- [Task objective] Say only the number of lines in the entries below that contain "files".

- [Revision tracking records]
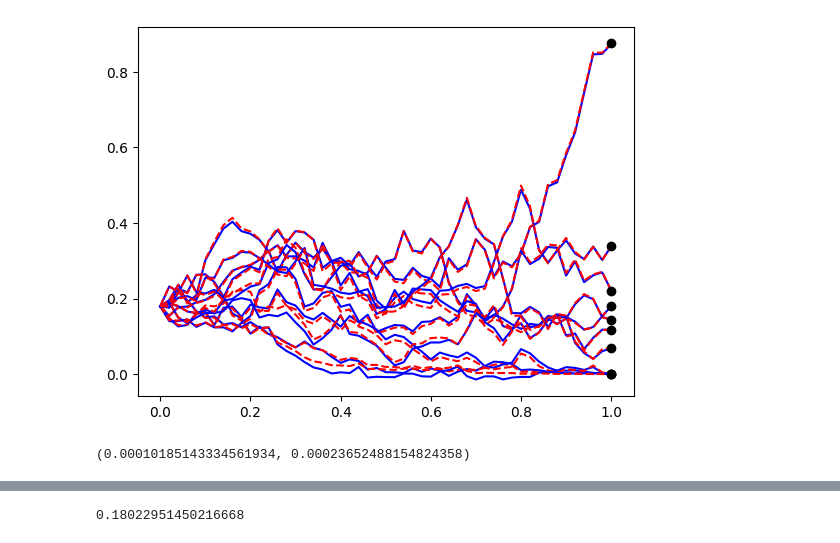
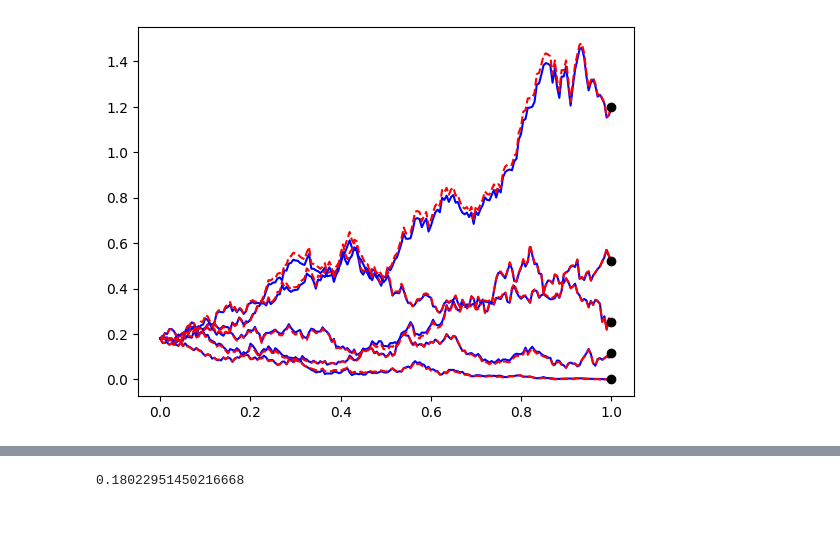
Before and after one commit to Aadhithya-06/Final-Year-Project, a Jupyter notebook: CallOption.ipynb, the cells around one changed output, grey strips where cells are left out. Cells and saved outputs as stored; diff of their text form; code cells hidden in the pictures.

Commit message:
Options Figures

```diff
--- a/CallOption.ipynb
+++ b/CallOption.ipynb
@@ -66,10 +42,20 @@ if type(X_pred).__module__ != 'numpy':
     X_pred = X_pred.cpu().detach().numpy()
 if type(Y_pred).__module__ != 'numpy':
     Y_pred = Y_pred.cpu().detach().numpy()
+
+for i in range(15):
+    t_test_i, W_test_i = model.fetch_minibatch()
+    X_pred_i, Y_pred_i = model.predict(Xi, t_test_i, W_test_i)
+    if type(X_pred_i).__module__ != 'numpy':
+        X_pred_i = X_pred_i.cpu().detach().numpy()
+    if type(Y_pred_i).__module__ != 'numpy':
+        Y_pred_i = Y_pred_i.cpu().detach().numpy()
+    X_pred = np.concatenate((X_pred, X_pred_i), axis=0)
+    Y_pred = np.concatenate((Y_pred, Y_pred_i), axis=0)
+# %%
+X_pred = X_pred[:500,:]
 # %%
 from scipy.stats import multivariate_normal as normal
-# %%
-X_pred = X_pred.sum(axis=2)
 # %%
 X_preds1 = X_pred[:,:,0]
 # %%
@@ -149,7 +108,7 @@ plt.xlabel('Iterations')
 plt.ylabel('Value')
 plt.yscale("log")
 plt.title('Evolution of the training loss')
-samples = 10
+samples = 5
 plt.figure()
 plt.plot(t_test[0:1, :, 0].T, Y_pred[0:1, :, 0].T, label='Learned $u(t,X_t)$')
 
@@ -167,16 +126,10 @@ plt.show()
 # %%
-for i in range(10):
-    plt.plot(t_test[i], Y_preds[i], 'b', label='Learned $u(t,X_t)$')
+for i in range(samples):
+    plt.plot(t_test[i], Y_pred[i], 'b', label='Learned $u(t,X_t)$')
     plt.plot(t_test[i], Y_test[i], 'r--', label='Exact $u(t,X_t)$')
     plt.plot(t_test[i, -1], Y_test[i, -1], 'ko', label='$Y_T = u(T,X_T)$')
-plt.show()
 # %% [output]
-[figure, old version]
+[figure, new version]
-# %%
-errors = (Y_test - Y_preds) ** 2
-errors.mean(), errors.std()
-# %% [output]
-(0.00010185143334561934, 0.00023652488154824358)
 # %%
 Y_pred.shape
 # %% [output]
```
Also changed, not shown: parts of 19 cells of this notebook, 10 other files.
* * *
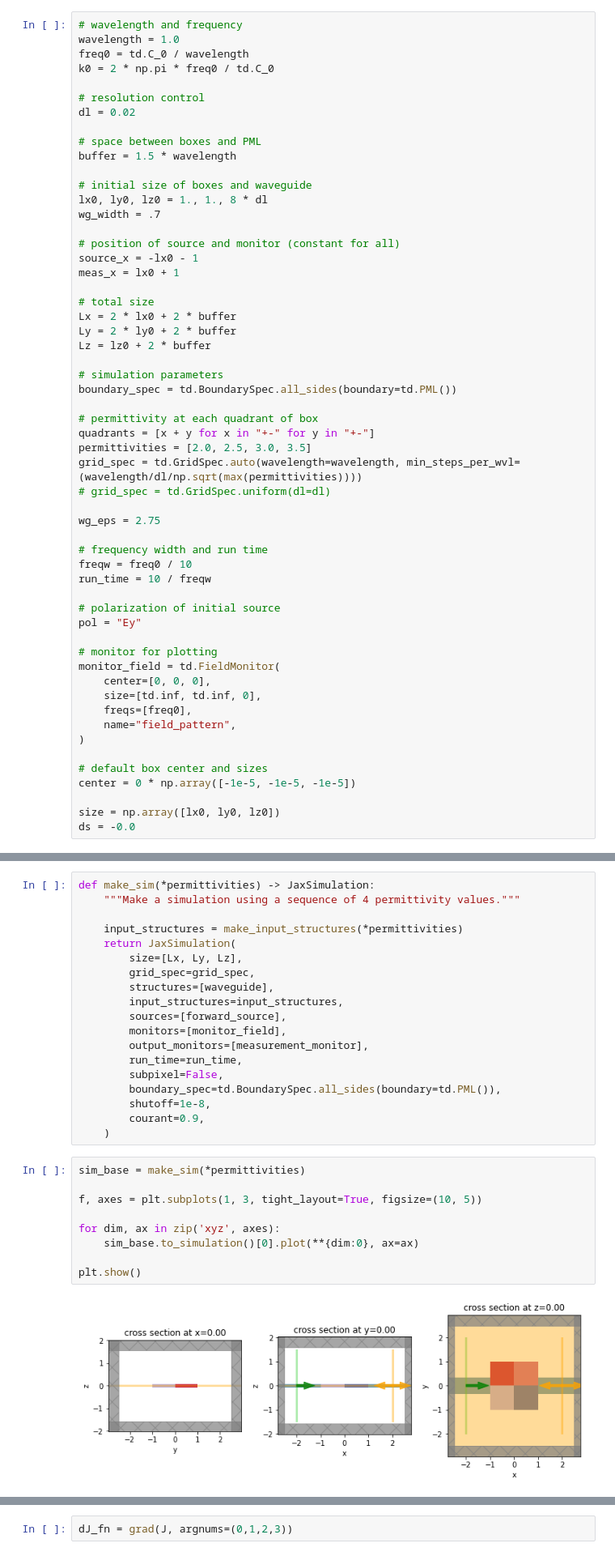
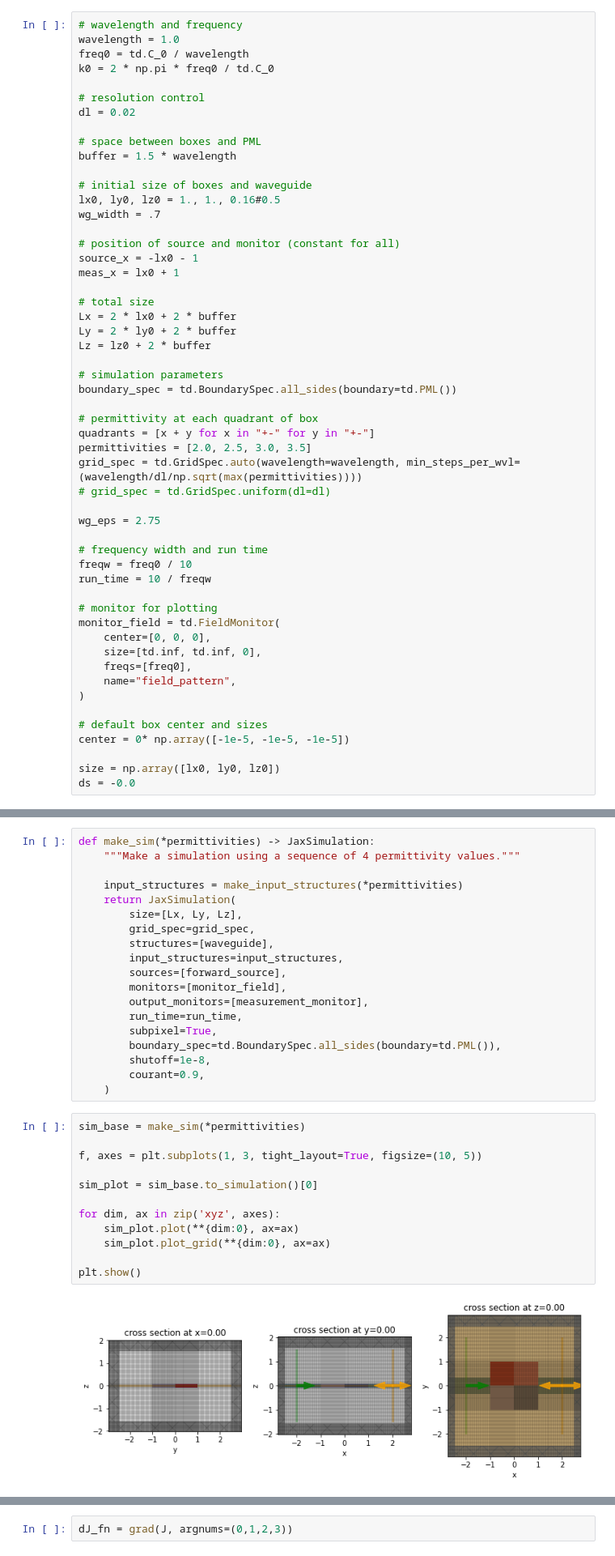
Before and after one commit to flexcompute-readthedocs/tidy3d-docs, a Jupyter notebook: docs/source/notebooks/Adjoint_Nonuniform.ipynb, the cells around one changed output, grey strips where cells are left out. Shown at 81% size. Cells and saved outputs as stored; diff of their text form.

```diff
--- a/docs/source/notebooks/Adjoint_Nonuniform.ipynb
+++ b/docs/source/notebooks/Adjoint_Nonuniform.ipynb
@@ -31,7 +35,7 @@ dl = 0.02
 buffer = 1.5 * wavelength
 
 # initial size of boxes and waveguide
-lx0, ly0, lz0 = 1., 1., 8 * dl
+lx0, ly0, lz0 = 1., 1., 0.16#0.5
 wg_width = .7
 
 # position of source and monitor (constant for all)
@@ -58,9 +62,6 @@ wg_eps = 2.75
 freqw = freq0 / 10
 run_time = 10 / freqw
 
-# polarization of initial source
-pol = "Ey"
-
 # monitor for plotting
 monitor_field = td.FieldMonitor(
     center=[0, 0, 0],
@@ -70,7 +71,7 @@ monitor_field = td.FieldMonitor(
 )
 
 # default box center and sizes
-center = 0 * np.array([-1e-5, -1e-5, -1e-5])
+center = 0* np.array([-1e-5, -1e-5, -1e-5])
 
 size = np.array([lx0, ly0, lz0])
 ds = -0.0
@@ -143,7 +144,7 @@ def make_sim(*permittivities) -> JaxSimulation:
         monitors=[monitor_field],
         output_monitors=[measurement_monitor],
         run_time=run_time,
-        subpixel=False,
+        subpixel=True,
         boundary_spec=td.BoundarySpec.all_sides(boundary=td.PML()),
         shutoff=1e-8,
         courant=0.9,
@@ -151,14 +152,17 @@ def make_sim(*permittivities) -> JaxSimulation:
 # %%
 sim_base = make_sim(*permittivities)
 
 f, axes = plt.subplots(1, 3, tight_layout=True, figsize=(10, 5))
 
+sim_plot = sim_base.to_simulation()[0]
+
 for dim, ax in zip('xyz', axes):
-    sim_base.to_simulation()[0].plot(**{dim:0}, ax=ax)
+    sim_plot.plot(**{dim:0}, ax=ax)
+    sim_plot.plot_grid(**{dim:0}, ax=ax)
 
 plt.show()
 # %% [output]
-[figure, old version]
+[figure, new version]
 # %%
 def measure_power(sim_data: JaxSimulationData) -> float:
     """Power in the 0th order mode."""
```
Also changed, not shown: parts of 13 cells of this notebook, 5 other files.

- [Response below] 2